Even for someone as famously eclectic as Willie Nelson — whose peculiarly intimate voice (he always sounds like he isn’t singing, merely conversing with you in your living room) is as good as ever — the song list for this appearance was pretty weird: it included a cover of “Sweet Jennie Lee,” which Cab Calloway recorded for Victor in 1930; W. C. Handy’s “Hesitation Blues” (though Nelson said he didn’t know where the song had come from or what the title meant!); and an even older, though less obscure, jazz piece than “Sweet Jennie Lee”: “Fan It,” written by Frankie “Halfpint” Jaxon and recorded first by him with a New Orleans band featuring the legendary Freddie Keppard on cornet. It’s less obscure than “Sweet Jennie Lee” because there were jazz covers of it over the years, including ones by Red Nichols and Woody Herman, but it’s still an odd song choice.
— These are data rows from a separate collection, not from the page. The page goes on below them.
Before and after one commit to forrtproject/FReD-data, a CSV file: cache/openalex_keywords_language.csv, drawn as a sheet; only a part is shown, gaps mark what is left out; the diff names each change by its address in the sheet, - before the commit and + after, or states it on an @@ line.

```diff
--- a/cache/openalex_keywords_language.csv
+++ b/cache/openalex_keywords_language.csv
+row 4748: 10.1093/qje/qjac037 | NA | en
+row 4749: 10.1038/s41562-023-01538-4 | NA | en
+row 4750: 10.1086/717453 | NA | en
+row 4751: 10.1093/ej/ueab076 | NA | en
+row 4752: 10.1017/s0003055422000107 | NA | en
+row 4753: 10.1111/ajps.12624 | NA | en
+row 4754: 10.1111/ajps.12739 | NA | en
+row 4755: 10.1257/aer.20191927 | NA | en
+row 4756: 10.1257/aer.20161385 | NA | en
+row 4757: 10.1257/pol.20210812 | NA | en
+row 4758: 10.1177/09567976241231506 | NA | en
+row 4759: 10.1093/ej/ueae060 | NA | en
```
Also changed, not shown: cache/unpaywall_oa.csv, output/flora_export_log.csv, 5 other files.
They also played the traditional blues “Sittin’ on Top of the World” (usually credited to Howlin’ Wolf but apparently originally written by Wolf’s mentor, Charley Patton; it had certainly made its way into the wider world before Wolf recorded it — even Ray Charles had done a Nat “King” Cole-flavored version for Swingtime about five years before Wolf did it for Chess) with Asleep at the Wheel member Elizabeth McQueen on second vocal.

Nelson began the show with some of his early-1960’s hits — the songs he sold to others, like “Crazy” (it wasn’t until Nelson performed this on the very first Austin City Limits show in 1975 that I realized he had written it!) and “Funny How Time Slips Away,” and it was only towards the end of the show that he trotted out his late-1970’s/early-1980’s M.O.R. hits (“You Were Always On My Mind” and “On the Road Again”) that transformed him from cult country singer to mainstream attraction.